Worldview: Turkey's crackdown on the press smacks of authoritarianism

During my recent trip to Egypt, many young activists told me Turkey's democracy might be a model for them to follow.

In their minds, Turkey, with its mostly Sunni Muslim population, has managed to meld its Muslim heritage with a state based on rule of law and a secular constitution. However, the Turkish government has recently been showing disturbing signs of the kind of authoritarianism the Egyptians spurned.

In the past few weeks, Turkish authorities have detained at least a dozen journalists whose work criticized the government. They are accused of being part of an alleged plot to overthrow Prime Minister Recep Tayyip Erdogan's government after it came to power in 2002.

These journalists are only the latest of several hundred current and former military officers, intellectuals, university presidents, women's rights advocates, and writers rounded up since 2007 as part of this supposed plot. The conspiracy was purportedly initiated by a shadowy network of military officers and ex-security operatives called Ergenekon (the name of a mythical Turkish valley).

But Ergenekon looks more and more like an excuse for a religiously oriented government to silence outspoken advocates of maintaining Turkey as a secular state.

Consider the cases of two of the arrested journalists. Nedim Sener, a highly respected reporter for Millyet, received the International Press Institute's 2010 "World Press Freedom Hero" award for his book about the murder of Armenian Turkish journalist Hrant Dink (in which he alleged that government security forces were complicit).

Ahmet Sik, another investigative journalist, had criticized a key supporter of the government, a controversial Turkish imam named Fetullah Gulen, who lives in self-imposed exile in Pennsylvania but has great influence and a large following in Turkey. Sik claimed Gulen's movement infiltrated Turkey's security forces.

The government prosecutor straight-facedly denied these men were arrested for their writings, but he refused to make public any evidence against them, citing the (endlessly) ongoing Ergenekon probe.

When the U.S. ambassador to Turkey, Frank Ricciardone, asked how the jailing of journalists jibes with Turkey's stated policy of supporting a free press, Erdogan criticized him harshly. But refusing to answer that question won't make it go away.

The Erdogan government's pressure on press critics has led the international press watchdog, Reporters Without Borders, to rank Turkey 138th among 178 countries, only two spots above Russia, where journalists are notoriously endangered.

The press group attributes this low rank to Turkey's "frenzied proliferation of lawsuits, incarcerations, and court sentencing, (all) targeting journalists." In 2009, for example, Turkey's Tax Ministry levied $3 billion in fines against the Dogan media group of newspapers and TV stations, which were critics of Erdogan, charging he was pushing secular Turkey in too Islamic a direction.

If upheld, these draconian fines could put the media group out of business. Using massive tax fines against opponents is all too reminiscent of the tactics used by Russian Prime Minister Vladimir Putin.

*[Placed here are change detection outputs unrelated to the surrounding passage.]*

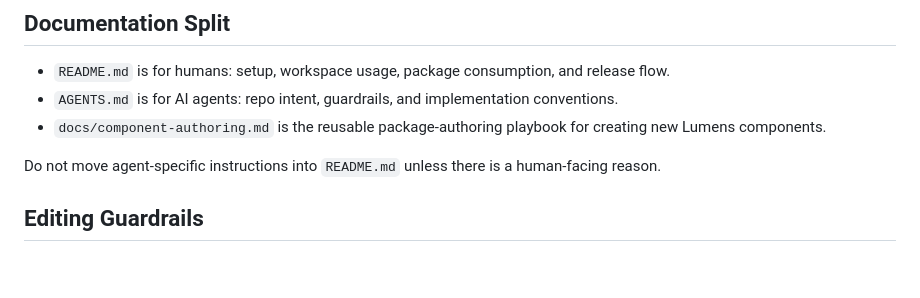
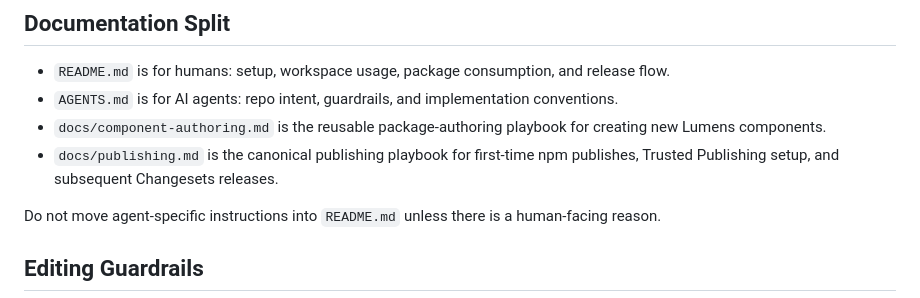
Before and after one commit to briangershon/lumens, a Markdown page: AGENTS.md, the part around the change. GitHub-like rendering; blank space fills up the shorter version.

Commit message:
Add publishing instructions

```diff
--- a/AGENTS.md
+++ b/AGENTS.md
@@ -28,6 +28,7 @@ This repository is Lumens, a monorepo for building, testing, previewing, and rel
 - `README.md` is for humans: setup, workspace usage, package consumption, and release flow.
 - `AGENTS.md` is for AI agents: repo intent, guardrails, and implementation conventions.
 - `docs/component-authoring.md` is the reusable package-authoring playbook for creating new Lumens components.
+- `docs/publishing.md` is the canonical publishing playbook for first-time npm publishes, Trusted Publishing setup, and subsequent Changesets releases.
 
 Do not move agent-specific instructions into `README.md` unless there is a human-facing reason.
 
```
Also changed, not shown: docs/publishing.md (added, +106 -0 lines).
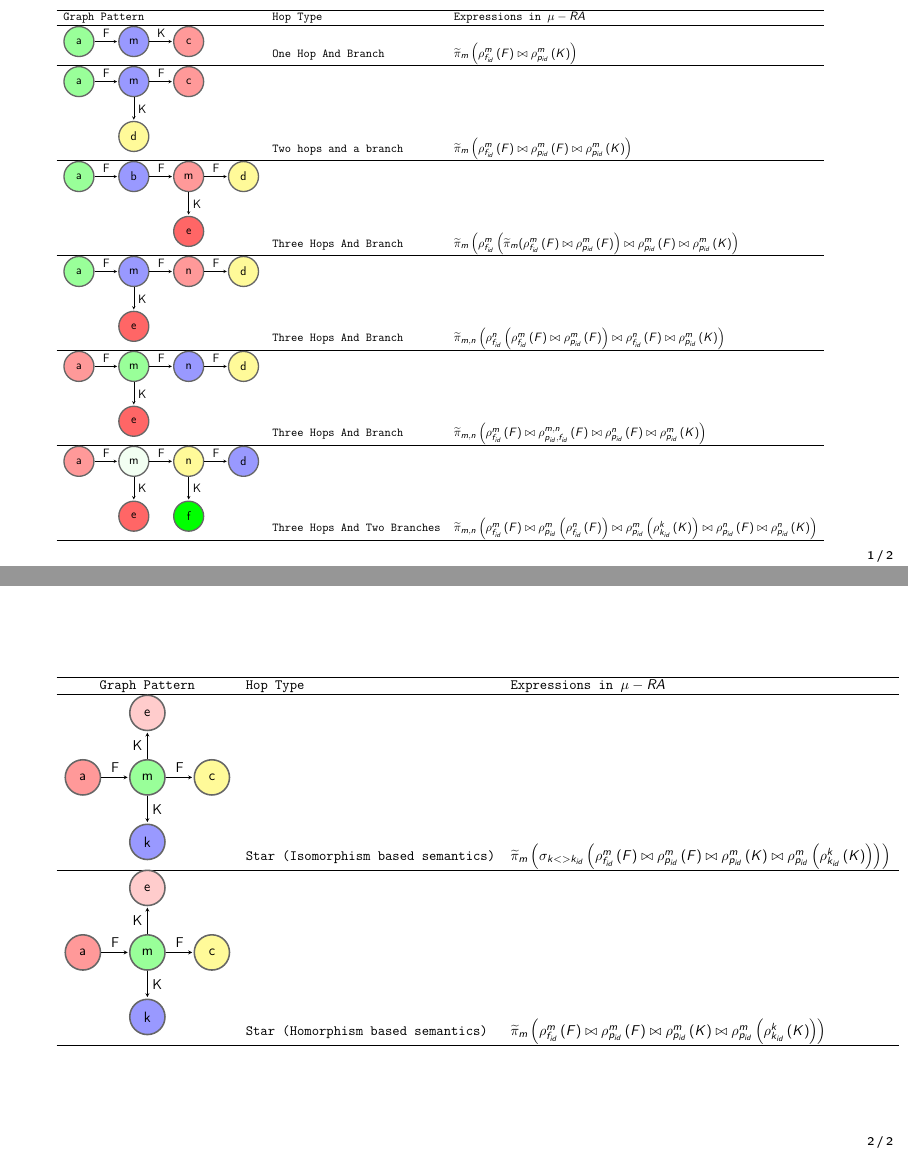
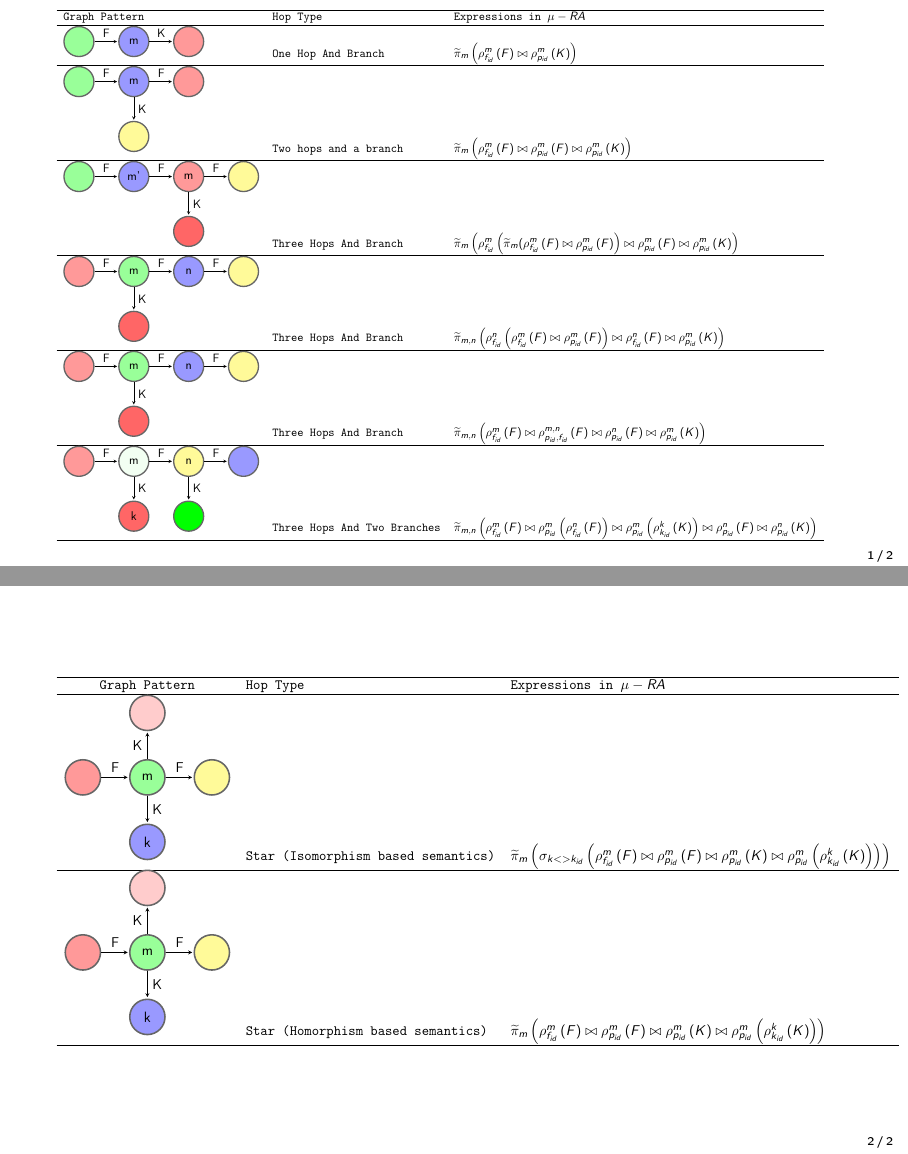
Before and after one commit to chandanNapster/DatabaseScripts, LaTeX slides (translation/slides-SQL-translation.tex): pages 1 and 2 of 2, joined at a grey line. Compiled offline with pdfLaTeX.

Commit message:
Changes the font, names and colors

```diff
--- a/translation/slides-SQL-translation.tex
+++ b/translation/slides-SQL-translation.tex
@@ -198,9 +198,9 @@
          auto,
          every state/.style={draw=black!60, fill=black!5, very thick}
         ]
-      \node[state,fill=green!40] (a)              {a};
+      \node[state,fill=green!40] (a)              {};
       \node[state, fill=blue!40] (b) [right=of a] {m};
-      \node[state, fill=red!40] (c) [right=of b] {c};
+      \node[state, fill=red!40] (c) [right=of b] {};
 
 
       \path[->]
@@ -225,10 +225,10 @@
          auto,
          every state/.style={draw=black!60, fill=black!5, very thick}
         ]
-      \node[state, fill=green!40] (a)              {a};
+      \node[state, fill=green!40] (a)              {};
       \node[state, fill= blue!40] (b) [right=of a] {m};
-      \node[state, fill=red!40] (c) [right=of b] {c};
-      \node[state, fill=yellow!40] (d) [below=of b] {d};
+      \node[state, fill=red!40] (c) [right=of b] {};
+      \node[state, fill=yellow!40] (d) [below=of b] {};
 
 
       \path[->]
@@ -254,11 +254,11 @@
          auto,
          every state/.style={draw=black!60, fill=black!5, very thick}
         ]
-      \node[state, fill=green!40] (a)              {a};
-      \node[state, fill=blue!40] (b) [right=of a] {b};
+      \node[state, fill=green!40] (a)              {};
+      \node[state, fill=blue!40] (b) [right=of a] {m'};
       \node[state, fill=red!40] (c) [right=of b] {m};
-      \node[state, fill=yellow!40] (d) [right=of c] {d};
-      \node[state, fill=red!60] (e) [below=of c] {e};
+      \node[state, fill=yellow!40] (d) [right=of c] {};
+      \node[state, fill=red!60] (e) [below=of c] {};
 
 
       \path[->]
@@ -285,11 +285,11 @@
          auto,
          every state/.style={draw=black!60, fill=black!5, very thick}
         ]
-      \node[state, fill=green!40] (a)              {a};
-      \node[state, fill=blue!40] (b) [right=of a] {m};
-      \node[state, fill=red!40] (c) [right=of b] {n};
-      \node[state, fill=yellow!40] (d) [right=of c] {d};
-      \node[state, fill=red!60] (e) [below=of b] {e};
+        \node[state, fill=red!40] (a)              {};
+        \node[state, fill=green!40] (b) [right=of a] {m};
+        \node[state, fill=blue!40] (c) [right=of b] {n};
+        \node[state, fill=yellow!40] (d) [right=of c] {};
+        \node[state, fill= red!60] (e) [below=of b] {};
 
 
       \path[->]
@@ -316,11 +316,11 @@
          auto,
          every state/.style={draw=black!60, fill=black!5, very thick}
         ]
-      \node[state, fill=red!40] (a)              {a};
+      \node[state, fill=red!40] (a)              {};
       \node[state, fill=green!40] (b) [right=of a] {m};
       \node[state, fill=blue!40] (c) [right=of b] {n};
-      \node[state, fill=yellow!40] (d) [right=of c] {d};
-      \node[state, fill= red!60] (e) [below=of b] {e};
+      \node[state, fill=yellow!40] (d) [right=of c] {};
+      \node[state, fill= red!60] (e) [below=of b] {};
 
 
       \path[->]
@@ -347,12 +347,12 @@
          auto,
          every state/.style={draw=black!60, fill=black!5, very thick}
         ]
-      \node[state, fill=red!40] (a)              {a};
+      \node[state, fill=red!40] (a)              {};
       \node[state, fill=green!5] (b) [right=of a] {m};
       \node[state, fill=yellow!40] (c) [right=of b] {n};
-      \node[state, fill=blue!40] (d) [right=of c] {d};
-      \node[state, fill=red!60] (e) [below=of b] {e};
-      \node[state, fill=green!100] (f) [below=of c] {f};
+      \node[state, fill=blue!40] (d) [right=of c] {};
+      \node[state, fill=red!60] (e) [below=of b] {k};
+      \node[state, fill=green!100] (f) [below=of c] {};
 
 
       \path[->]
@@ -406,11 +406,11 @@
          auto,
          every state/.style={draw=black!60, fill=black!5, very thick}
         ]
-      \node[state,fill=red!40] (a)              {a};
+      \node[state,fill=red!40] (a)              {};
       \node[state, fill=green!40] (b) [right=of a] {m};
-      \node[state, fill=yellow!40] (c) [right=of b] {c};
+      \node[state, fill=yellow!40] (c) [right=of b] {};
       \node[state, fill=blue!40] (d) [below=of b] {k};
-      \node[state, fill=red!20] (e) [above=of b] {e};
+      \node[state, fill=red!20] (e) [above=of b] {};
 
 
       \path[->]
@@ -437,11 +437,11 @@
          auto,
          every state/.style={draw=black!60, fill=black!5, very thick}
         ]
-        \node[state,fill=red!40] (a)              {a};
+        \node[state,fill=red!40] (a)              {};
         \node[state, fill=green!40] (b) [right=of a] {m};
-        \node[state, fill=yellow!40] (c) [right=of b] {c};
+        \node[state, fill=yellow!40] (c) [right=of b] {};
         \node[state, fill=blue!40] (d) [below=of b] {k};
-        \node[state, fill=red!20] (e) [above=of b] {e};
+        \node[state, fill=red!20] (e) [above=of b] {};
 
 
       \path[->]
```
Also changed, not shown: translation/slides-SQL-translation.pdf, 2 other files.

When the Ergenekon investigation began, some Turkish liberals hoped it might advance civilian controls over a military that had conducted four coups against elected governments in past decades. But the probe has expanded into an unending witch hunt, with no end in sight.

Some of the accused have been held for years without trial. Others, released after tough questioning, have the threat of future indictments hanging over their heads.

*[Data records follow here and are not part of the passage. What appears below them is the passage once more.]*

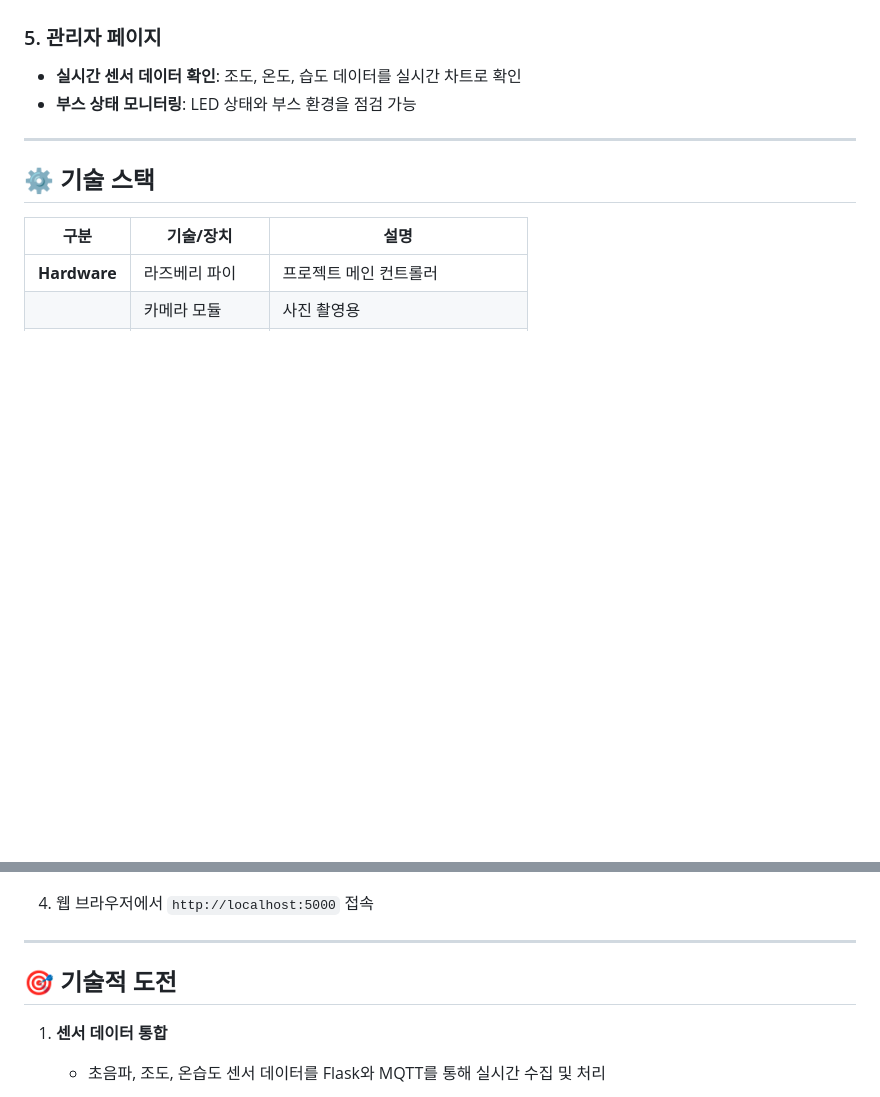
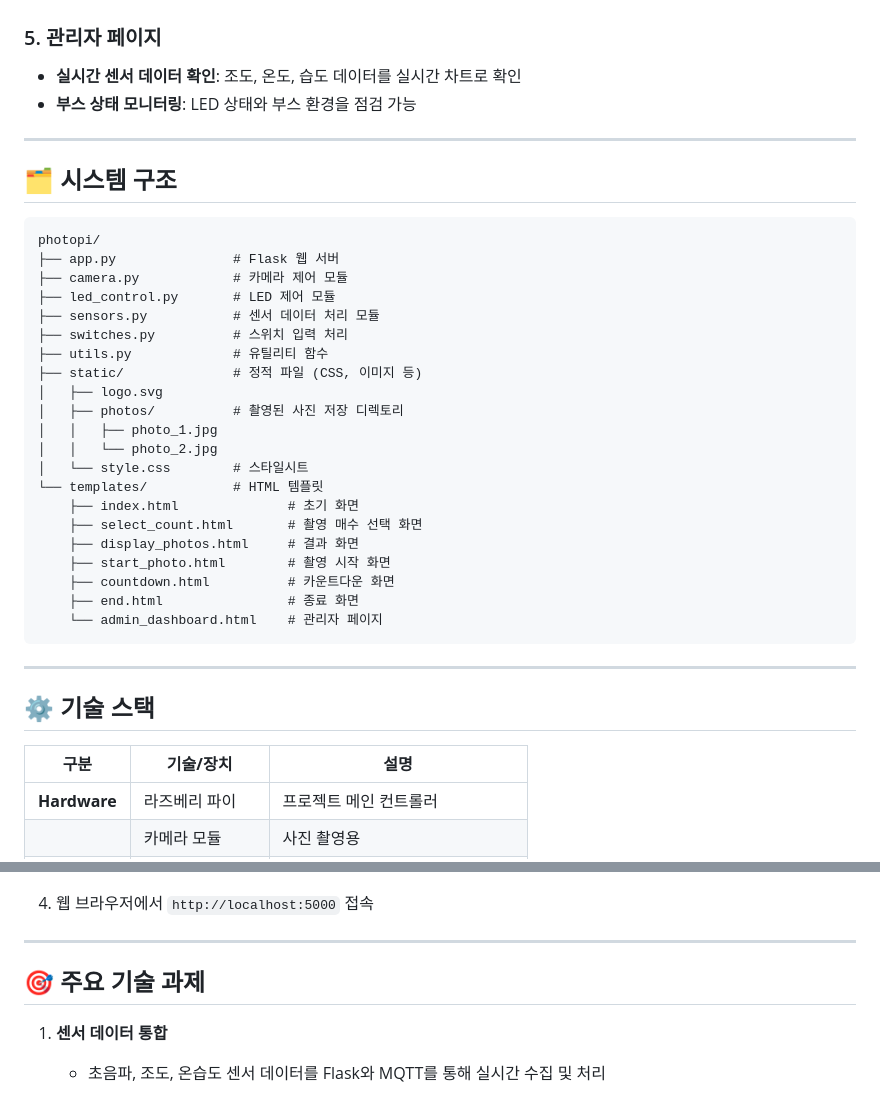
Before and after one commit to hjuump/photopi, a Markdown page: README.md, 2 parts joined by grey strips. Drawn GitHub-style; blank space fills up the shorter version.

````diff
--- a/README.md
+++ b/README.md
@@ -45,6 +45,34 @@ Photo Pi는 초음파 센서를 이용해 사용자의 입장을 자동으로
 
 ---
 
+## 🗂 시스템 구조
+
+```plaintext
+photopi/
+├── app.py               # Flask 웹 서버
+├── camera.py            # 카메라 제어 모듈
+├── led_control.py       # LED 제어 모듈
+├── sensors.py           # 센서 데이터 처리 모듈
+├── switches.py          # 스위치 입력 처리
+├── utils.py             # 유틸리티 함수
+├── static/              # 정적 파일 (CSS, 이미지 등)
+│   ├── logo.svg
+│   ├── photos/          # 촬영된 사진 저장 디렉토리
+│   │   ├── photo_1.jpg
+│   │   └── photo_2.jpg
+│   └── style.css        # 스타일시트
+└── templates/           # HTML 템플릿
+    ├── index.html              # 초기 화면
+    ├── select_count.html       # 촬영 매수 선택 화면
+    ├── display_photos.html     # 결과 화면
+    ├── start_photo.html        # 촬영 시작 화면
+    ├── countdown.html          # 카운트다운 화면
+    ├── end.html                # 종료 화면
+    └── admin_dashboard.html    # 관리자 페이지
+```
+
+---
+
 ## ⚙ 기술 스택
 
 | **구분**       | **기술/장치**                    | **설명**                                   |
@@ -85,7 +113,7 @@ Photo Pi는 초음파 센서를 이용해 사용자의 입장을 자동으로
 
 ---
 
-## 🎯 기술적 도전
+## 🎯 주요 기술 과제
 
 1. **센서 데이터 통합**
    - 초음파, 조도, 온습도 센서 데이터를 Flask와 MQTT를 통해 실시간 수집 및 처리
````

The government's case appears to be based largely on a massive network of government wiretaps, from which tidbits are selectively leaked to the media, creating an atmosphere of intimidation. However, the government has yet to prove that any conspiracy actually occurred.

"In 5,800 original pages [of Ergenekon charges] there is not one shred of proof that this organization exists," said Gareth Jenkins, a Turkey specialist who has written extensively on the affair. He has read the entire indictment. "They [the Turkish government] have created a fictional organization, and used it to go after their political opponents," he said.

The Erdogan government rejects such claims, but does nothing to dispel them by bringing the probe to a conclusion. That contradiction casts a shadow over Turkish democracy and its aspirations to enter the European Union. It also undercuts the hope that Ankara can provide the model Egyptian democrats seek.

E-mail Trudy Rubin at